A Joule is a unit of energy in the International System of Units, or SI. It is equal to the energy transferred to an object when a one newton force is applied to the object in the direction of its motion through a distance of one meter. It can also be defined as the energy dissipated as heat when a 1-ampere electric current passes through a resistance of 1 ohm in the course of one second. It has values both in SI base units, such as kg-meter-seconds squared, and other SI units, such as newtons meters, amperes seconds and volts joules.
James Prescott Joule was a famous English physicist and mathematician. He helped develop the Kelvin scale of heat measurement, as well as discovered the relationship between heat and mechanical work, leading to the law of conservation of energy. This means that Joule's legacy is unasure, which becomes the first law of thermodynamics.
The joule is a SI derived unit that is used in a variety of scientific contexts. Practical examples of energy measurements using joules are the amount of energy needed to raise weight, release energy when objects fall, heat needed to increase temperature, and the kinetic energy of moving objects.
One dimensional representation of a joule is the N·m (Newton-meter). This is the International System's unit for torque. These units, however, are different, so they should not be used to represent each other. Even though the joule is equivalent to the N·m, the N·m should not be used when representing a joule - but only when it represents torque.
The kilojoule is a metric unit of energy that is equivalent to 1,000 joules. The joule can be defined as the amount of energy transferred to an object when a one Newton force acts on an object in the direction of its linear displacement across a distance of one meter.
The kilojoule, just like other SI-derived units, uses SI prefixes to denote multiples or submultiples. In this instance, the prefix "kilo" is used to represent a multiple of 1,000.
In countries that use the International System of Units (SI), such as the United States, the kilojoule is widely used as a unit of food energy and can be found on many food labels. In some circumstances, both kilojoules and kilocalories are displayed, but in countries such as America, only kilocalories are shown (often referred to as calories) on food labels. Asides from this common use, kilojoules are utilized within scientific contexts all over the world.
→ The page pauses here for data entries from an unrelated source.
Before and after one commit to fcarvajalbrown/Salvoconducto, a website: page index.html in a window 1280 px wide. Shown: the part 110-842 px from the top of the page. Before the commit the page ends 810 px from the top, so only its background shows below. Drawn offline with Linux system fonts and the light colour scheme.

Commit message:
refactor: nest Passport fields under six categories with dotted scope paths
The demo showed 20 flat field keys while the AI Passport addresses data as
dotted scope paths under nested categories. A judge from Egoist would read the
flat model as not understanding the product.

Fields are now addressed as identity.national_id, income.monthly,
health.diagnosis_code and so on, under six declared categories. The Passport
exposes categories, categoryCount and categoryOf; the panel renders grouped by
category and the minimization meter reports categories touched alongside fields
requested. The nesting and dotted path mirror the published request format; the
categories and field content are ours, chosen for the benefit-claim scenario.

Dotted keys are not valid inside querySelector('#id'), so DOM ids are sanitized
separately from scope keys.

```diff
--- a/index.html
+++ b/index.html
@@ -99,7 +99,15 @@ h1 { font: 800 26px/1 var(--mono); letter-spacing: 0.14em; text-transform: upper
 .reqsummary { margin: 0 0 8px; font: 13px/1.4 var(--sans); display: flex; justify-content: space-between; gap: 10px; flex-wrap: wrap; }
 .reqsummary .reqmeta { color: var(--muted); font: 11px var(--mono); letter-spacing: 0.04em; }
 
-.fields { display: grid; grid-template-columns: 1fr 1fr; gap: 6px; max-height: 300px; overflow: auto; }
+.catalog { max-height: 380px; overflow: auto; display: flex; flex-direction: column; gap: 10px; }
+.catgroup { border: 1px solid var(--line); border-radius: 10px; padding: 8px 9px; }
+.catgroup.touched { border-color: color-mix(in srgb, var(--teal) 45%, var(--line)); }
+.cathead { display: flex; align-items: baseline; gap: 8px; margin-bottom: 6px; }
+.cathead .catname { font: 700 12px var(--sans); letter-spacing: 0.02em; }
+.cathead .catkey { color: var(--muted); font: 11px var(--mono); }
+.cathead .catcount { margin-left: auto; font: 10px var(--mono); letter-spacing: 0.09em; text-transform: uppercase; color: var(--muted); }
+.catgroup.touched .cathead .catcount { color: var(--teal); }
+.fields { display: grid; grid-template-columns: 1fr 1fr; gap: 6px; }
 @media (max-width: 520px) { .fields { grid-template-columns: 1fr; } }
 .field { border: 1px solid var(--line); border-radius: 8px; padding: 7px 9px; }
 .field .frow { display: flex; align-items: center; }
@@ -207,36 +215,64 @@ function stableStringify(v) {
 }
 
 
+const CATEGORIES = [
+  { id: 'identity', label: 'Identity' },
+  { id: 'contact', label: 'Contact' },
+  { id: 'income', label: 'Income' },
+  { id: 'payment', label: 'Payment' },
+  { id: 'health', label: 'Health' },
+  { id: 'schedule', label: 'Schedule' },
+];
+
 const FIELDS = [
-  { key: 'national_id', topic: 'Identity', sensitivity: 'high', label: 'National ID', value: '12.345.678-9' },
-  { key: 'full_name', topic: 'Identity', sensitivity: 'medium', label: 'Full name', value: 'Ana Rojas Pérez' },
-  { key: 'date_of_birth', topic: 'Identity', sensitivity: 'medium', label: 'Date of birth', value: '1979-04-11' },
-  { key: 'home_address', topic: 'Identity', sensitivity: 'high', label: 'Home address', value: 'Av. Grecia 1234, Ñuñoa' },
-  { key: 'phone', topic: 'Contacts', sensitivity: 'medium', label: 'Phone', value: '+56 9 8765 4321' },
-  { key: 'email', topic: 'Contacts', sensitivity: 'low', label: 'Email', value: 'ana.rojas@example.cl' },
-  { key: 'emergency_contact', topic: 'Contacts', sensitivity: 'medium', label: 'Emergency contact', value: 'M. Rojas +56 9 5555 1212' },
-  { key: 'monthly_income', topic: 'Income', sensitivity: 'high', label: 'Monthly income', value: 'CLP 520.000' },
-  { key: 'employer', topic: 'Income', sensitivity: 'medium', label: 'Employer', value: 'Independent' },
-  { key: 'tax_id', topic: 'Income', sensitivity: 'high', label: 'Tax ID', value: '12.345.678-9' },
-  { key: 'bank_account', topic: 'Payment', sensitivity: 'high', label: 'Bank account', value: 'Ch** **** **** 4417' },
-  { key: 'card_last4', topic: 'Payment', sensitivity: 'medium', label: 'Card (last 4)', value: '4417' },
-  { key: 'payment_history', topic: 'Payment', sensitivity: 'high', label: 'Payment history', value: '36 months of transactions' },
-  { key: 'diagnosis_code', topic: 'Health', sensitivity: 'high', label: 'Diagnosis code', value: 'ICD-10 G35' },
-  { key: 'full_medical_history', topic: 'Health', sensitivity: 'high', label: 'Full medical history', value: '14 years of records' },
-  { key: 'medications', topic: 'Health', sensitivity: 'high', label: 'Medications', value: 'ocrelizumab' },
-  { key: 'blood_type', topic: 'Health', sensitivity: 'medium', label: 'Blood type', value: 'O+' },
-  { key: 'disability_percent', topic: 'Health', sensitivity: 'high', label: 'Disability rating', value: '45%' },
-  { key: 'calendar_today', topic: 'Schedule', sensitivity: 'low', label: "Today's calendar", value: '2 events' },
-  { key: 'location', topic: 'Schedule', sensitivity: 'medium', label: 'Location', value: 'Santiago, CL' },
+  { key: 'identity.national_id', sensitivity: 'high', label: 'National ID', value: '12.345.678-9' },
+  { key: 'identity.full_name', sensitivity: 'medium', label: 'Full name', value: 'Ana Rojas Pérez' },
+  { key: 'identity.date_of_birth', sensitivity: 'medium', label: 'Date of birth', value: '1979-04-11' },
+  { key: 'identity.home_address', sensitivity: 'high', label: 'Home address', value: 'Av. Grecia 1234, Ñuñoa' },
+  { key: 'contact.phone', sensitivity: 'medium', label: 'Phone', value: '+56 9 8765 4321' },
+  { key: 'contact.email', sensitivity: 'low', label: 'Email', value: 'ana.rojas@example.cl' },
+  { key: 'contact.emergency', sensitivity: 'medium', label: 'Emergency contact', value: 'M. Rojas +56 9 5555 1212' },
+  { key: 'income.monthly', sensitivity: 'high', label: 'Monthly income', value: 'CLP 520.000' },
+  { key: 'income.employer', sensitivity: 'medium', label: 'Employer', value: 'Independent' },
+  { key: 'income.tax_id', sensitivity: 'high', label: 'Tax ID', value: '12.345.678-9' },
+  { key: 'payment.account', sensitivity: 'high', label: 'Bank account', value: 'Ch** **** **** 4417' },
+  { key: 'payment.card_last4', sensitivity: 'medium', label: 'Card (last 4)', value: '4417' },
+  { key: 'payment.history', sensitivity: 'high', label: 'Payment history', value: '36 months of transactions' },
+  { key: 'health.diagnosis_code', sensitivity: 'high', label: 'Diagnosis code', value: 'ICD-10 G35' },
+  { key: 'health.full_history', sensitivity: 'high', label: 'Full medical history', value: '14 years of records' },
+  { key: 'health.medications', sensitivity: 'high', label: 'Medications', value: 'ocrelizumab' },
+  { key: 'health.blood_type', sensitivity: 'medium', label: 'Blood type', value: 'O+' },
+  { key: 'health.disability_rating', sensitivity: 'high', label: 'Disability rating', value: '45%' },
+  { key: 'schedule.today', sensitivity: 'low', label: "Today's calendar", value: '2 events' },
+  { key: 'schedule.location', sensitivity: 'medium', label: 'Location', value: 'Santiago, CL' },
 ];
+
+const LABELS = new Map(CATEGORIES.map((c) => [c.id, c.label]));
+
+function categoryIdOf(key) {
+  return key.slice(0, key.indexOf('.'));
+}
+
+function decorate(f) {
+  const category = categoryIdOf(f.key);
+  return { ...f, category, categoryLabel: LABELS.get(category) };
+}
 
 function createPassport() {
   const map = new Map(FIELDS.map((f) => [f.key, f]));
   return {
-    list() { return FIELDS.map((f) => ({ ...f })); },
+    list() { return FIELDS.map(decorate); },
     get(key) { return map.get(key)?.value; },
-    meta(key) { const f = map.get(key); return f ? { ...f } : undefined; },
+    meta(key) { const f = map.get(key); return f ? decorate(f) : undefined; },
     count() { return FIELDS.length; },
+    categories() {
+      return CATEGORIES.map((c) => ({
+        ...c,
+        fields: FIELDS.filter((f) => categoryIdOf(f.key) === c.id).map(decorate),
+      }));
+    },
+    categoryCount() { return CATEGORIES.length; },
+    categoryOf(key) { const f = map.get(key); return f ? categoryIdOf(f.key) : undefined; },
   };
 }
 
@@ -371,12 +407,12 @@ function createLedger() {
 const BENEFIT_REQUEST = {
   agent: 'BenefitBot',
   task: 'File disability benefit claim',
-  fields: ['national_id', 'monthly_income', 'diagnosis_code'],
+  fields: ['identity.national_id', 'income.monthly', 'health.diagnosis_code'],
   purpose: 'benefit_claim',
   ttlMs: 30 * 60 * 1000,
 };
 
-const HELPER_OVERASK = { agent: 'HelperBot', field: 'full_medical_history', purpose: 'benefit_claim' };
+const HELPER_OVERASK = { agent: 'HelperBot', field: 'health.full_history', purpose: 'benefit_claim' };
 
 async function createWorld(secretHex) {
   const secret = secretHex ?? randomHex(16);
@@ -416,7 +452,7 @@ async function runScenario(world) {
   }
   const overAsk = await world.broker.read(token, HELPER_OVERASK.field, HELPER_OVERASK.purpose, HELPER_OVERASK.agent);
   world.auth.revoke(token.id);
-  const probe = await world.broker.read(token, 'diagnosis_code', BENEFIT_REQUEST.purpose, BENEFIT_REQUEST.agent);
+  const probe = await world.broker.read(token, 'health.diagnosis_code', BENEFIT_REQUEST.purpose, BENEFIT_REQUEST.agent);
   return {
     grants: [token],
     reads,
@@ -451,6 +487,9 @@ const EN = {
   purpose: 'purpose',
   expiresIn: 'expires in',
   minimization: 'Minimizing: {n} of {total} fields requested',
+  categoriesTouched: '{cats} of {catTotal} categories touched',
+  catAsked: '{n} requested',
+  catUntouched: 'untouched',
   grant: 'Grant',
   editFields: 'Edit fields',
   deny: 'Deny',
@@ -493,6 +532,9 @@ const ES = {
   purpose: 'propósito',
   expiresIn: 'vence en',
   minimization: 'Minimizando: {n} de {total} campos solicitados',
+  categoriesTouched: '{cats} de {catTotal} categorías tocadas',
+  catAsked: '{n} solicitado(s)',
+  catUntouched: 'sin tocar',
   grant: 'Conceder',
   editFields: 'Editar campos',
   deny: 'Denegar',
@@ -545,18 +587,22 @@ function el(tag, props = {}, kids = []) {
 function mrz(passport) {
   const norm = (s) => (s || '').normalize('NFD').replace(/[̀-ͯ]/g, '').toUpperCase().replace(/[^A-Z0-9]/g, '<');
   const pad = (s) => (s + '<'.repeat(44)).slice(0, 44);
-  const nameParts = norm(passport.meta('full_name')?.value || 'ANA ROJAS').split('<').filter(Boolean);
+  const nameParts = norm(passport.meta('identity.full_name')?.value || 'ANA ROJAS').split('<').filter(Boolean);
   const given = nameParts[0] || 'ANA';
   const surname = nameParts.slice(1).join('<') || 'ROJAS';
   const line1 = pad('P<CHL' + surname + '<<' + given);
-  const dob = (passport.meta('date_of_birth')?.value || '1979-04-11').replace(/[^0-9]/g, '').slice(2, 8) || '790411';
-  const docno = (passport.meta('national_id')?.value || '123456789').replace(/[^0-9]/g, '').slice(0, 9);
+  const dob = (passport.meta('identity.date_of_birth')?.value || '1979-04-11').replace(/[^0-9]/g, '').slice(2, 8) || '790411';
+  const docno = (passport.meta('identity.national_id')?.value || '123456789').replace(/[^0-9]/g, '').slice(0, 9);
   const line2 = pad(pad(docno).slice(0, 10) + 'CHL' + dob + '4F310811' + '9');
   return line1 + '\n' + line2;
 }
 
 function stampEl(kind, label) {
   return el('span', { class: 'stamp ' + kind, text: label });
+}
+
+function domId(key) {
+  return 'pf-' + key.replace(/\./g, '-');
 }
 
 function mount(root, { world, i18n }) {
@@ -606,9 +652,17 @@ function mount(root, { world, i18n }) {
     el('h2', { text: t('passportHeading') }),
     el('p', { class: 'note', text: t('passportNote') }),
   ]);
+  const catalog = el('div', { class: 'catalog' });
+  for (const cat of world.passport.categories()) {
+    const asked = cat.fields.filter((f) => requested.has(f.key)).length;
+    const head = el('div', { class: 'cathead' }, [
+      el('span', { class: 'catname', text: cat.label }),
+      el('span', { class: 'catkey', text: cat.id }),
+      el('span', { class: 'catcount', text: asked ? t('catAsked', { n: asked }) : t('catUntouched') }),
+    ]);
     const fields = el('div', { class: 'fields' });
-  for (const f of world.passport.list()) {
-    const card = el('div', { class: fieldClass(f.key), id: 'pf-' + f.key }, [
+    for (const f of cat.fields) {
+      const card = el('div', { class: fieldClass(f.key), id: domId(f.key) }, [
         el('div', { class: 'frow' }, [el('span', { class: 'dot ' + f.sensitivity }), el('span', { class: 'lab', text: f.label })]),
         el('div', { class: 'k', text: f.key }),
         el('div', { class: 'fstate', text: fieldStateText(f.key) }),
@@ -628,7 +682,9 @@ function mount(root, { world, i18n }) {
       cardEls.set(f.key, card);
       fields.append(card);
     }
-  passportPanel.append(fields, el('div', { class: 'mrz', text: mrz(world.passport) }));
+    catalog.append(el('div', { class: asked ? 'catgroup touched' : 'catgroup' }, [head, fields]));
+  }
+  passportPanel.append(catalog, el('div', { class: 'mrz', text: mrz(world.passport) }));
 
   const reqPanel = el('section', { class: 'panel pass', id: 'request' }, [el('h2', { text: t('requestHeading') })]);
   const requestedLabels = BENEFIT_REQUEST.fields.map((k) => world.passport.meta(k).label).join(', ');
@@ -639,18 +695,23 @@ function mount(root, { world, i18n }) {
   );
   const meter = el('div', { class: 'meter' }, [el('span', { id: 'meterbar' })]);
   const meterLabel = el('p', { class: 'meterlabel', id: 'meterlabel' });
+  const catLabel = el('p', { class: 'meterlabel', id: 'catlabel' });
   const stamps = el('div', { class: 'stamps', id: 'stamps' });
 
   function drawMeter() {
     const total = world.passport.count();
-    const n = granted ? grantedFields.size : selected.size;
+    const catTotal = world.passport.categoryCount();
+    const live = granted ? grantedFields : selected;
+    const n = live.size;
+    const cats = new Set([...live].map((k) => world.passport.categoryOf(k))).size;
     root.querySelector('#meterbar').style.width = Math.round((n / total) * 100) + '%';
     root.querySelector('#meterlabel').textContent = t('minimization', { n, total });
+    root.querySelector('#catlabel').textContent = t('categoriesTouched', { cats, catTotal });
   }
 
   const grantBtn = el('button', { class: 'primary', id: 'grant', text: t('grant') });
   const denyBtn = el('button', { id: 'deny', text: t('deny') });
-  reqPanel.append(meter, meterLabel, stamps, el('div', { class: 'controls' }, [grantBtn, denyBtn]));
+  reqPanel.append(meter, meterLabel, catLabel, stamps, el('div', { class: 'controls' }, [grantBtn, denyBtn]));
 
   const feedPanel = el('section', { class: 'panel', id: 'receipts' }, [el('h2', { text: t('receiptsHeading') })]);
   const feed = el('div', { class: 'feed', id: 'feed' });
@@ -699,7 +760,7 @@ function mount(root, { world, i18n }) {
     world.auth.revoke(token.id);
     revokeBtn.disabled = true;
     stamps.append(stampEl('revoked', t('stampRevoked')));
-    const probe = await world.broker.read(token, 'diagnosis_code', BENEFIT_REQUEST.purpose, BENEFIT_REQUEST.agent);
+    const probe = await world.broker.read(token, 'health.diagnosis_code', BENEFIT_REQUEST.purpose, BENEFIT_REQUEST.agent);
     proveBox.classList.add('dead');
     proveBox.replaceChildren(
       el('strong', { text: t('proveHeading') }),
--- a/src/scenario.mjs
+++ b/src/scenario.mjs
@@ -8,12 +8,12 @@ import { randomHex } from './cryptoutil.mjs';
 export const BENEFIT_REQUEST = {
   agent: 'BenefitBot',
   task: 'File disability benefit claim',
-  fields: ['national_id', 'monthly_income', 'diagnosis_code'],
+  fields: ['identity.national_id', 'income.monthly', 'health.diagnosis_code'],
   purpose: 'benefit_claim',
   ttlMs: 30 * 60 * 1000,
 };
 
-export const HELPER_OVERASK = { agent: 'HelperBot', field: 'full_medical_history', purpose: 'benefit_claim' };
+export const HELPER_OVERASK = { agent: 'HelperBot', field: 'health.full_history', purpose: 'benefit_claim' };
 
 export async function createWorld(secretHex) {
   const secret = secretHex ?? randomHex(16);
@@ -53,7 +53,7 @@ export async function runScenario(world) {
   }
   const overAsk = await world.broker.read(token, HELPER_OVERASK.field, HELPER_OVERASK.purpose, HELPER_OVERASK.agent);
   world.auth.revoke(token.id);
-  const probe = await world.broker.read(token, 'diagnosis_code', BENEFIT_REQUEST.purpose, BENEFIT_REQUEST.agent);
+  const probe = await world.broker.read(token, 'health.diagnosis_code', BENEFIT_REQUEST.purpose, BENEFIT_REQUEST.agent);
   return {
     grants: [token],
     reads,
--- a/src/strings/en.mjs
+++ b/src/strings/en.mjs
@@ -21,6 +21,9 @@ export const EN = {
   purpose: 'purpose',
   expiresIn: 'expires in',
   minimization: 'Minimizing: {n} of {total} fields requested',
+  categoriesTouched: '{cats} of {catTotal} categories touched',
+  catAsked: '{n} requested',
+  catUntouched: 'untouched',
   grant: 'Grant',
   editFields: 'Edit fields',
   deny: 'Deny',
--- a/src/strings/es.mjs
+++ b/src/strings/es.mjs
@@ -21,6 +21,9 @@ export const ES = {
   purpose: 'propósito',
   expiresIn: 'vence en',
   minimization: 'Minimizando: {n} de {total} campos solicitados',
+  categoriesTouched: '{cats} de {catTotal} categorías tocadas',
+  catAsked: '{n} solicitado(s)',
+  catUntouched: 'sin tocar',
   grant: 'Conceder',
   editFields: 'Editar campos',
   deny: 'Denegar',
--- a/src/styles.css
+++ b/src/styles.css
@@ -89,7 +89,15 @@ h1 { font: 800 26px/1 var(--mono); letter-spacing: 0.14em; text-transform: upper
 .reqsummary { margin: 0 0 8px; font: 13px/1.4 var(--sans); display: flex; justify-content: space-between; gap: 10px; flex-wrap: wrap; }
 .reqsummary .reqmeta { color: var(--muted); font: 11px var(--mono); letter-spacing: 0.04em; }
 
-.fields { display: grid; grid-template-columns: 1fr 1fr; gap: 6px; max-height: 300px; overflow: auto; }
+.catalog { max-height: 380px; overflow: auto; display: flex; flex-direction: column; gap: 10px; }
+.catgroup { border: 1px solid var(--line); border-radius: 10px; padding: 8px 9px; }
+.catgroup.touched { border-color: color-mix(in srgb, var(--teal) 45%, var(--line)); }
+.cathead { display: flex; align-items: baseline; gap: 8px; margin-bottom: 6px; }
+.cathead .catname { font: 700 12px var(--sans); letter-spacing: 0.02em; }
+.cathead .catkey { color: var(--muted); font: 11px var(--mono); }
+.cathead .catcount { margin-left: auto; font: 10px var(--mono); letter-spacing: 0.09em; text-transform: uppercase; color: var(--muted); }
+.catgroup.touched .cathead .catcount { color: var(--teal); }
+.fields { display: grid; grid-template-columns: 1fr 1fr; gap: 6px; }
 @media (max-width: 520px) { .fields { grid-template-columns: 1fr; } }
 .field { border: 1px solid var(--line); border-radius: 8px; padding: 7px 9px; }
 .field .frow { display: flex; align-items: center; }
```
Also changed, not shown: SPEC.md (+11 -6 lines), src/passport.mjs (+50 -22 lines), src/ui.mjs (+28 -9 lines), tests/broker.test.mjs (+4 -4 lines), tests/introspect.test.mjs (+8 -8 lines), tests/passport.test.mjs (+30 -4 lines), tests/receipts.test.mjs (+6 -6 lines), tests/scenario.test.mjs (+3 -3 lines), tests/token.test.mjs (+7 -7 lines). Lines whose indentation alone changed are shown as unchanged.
Joule to Kilojoule Conversion Table
Joule [J] Kilojoule [kJ]
0.01 J 1.0E-5 kJ
0.1 J 0.0001 kJ
1 J 0.001 kJ
2 J 0.002 kJ
3 J 0.003 kJ
5 J 0.005 kJ
10 J 0.01 kJ
20 J 0.02 kJ
50 J 0.05 kJ
100 J 0.1 kJ
1000 J 1 kJ
How to Convert Joule to Kilojoule
1 J = 0.001 kJ
1 kJ = 1000 J
Example: Convert 15 J to kJ:
15 J = 15 × 0.001 kJ = 0.015 kJ
A unit converter is an online free tool that enables you to convert one unit of measurement into another.
If you are wondering , How to convert Joule to Kilojoule online energy conversion formula chart, table. You are at the right place, Kilocalorie to calorie online energy conversion formula, example to Foot pound to Newton meter online energy converter Formula, chart to find an easy & quick conversion calculator.
An online conversion calculator helps you convert all types of the measurement unit.